▸ Exercise:
Each line below must be reproduced exactly as it stands. Pictures stay out of the copy.

◆ ◆ ◆

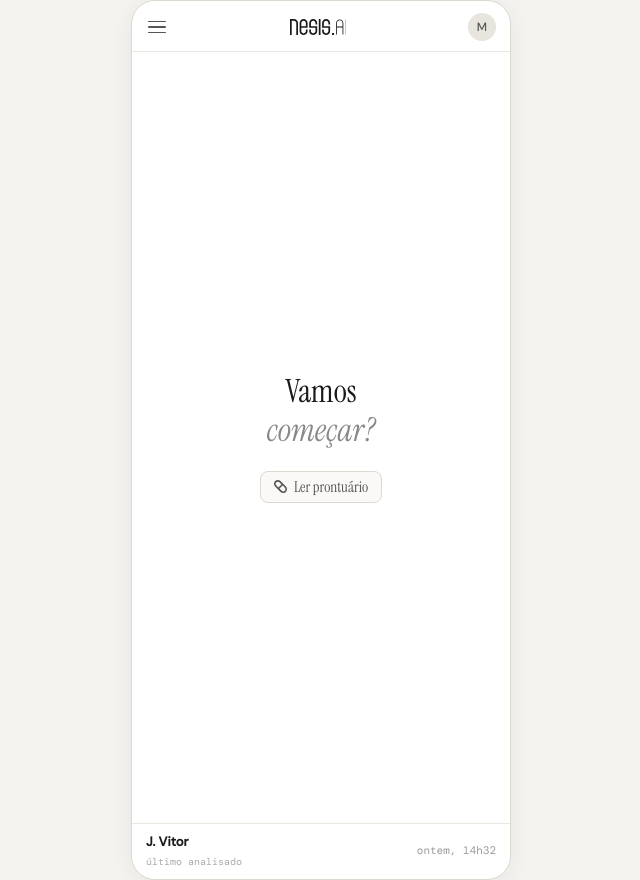
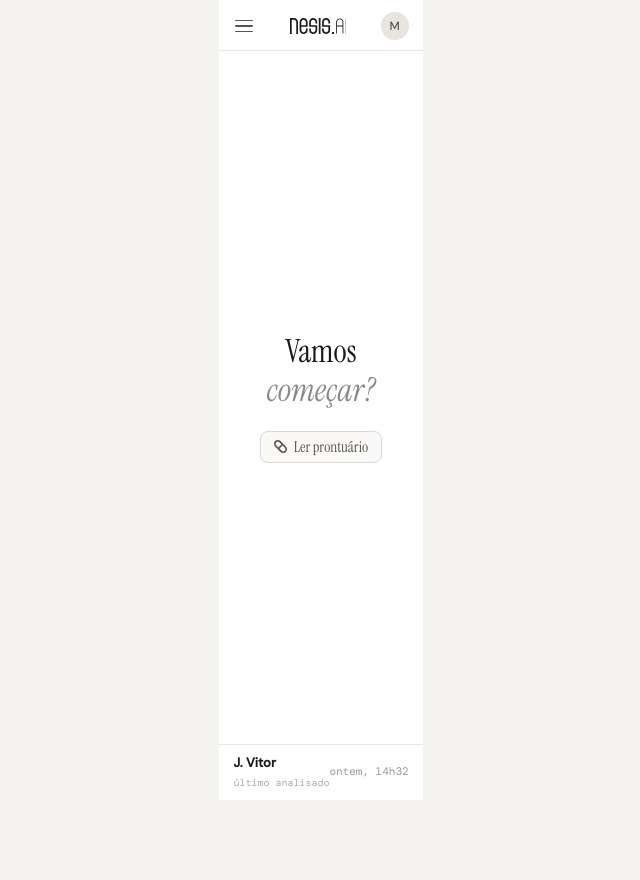
Before and after one commit to gabrielbringel/Nesis.AI, a React (Vite) app in the folder frontend/: page / in a window 1280 px wide. Shown: the whole page, without its empty margins (319-959 px from the left). After the commit the page ends 800 px from the top, so only its background shows below. Built offline with nearby package versions, Linux system fonts and the light colour scheme; a web font is replaced by a local one.

Commit message:
refactor: Sidebar fluida 100% x 100vh

```diff
--- a/frontend/src/components/Sidebar.tsx
+++ b/frontend/src/components/Sidebar.tsx
@@ -18,16 +18,12 @@ export function Sidebar({ state, onStart, onReanalyze }: Props) {
   return (
     <div
       style={{
-        width: '380px',
+        width: '100%',
+        height: '100vh',
         background: 'var(--color-surface)',
-        border: '1.5px solid var(--color-border)',
-        borderRadius: '24px',
         display: 'flex',
         flexDirection: 'column',
         overflow: 'hidden',
-        minHeight: '880px',
-        maxHeight: '880px',
-        boxShadow: '0 4px 24px rgba(0,0,0,0.06)',
       }}
     >
       <SidebarHeader />
```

◆ ◆ ◆

▸ Answer box:
Before and after one commit to gabrielbringel/Nesis.AI, a React (Vite) app in the folder frontend/: page / in a window 1280 px wide. Shown: the whole page, without its empty margins (319-959 px from the left). After the commit the page ends 800 px from the top, so only its background shows below. Built offline with nearby package versions, Linux system fonts and the light colour scheme; a web font is replaced by a local one.

Commit message:
refactor: Sidebar fluida 100% x 100vh

```diff
--- a/frontend/src/components/Sidebar.tsx
+++ b/frontend/src/components/Sidebar.tsx
@@ -18,16 +18,12 @@ export function Sidebar({ state, onStart, onReanalyze }: Props) {
   return (
     <div
       style={{
-        width: '380px',
+        width: '100%',
+        height: '100vh',
         background: 'var(--color-surface)',
-        border: '1.5px solid var(--color-border)',
-        borderRadius: '24px',
         display: 'flex',
         flexDirection: 'column',
         overflow: 'hidden',
-        minHeight: '880px',
-        maxHeight: '880px',
-        boxShadow: '0 4px 24px rgba(0,0,0,0.06)',
       }}
     >
       <SidebarHeader />
```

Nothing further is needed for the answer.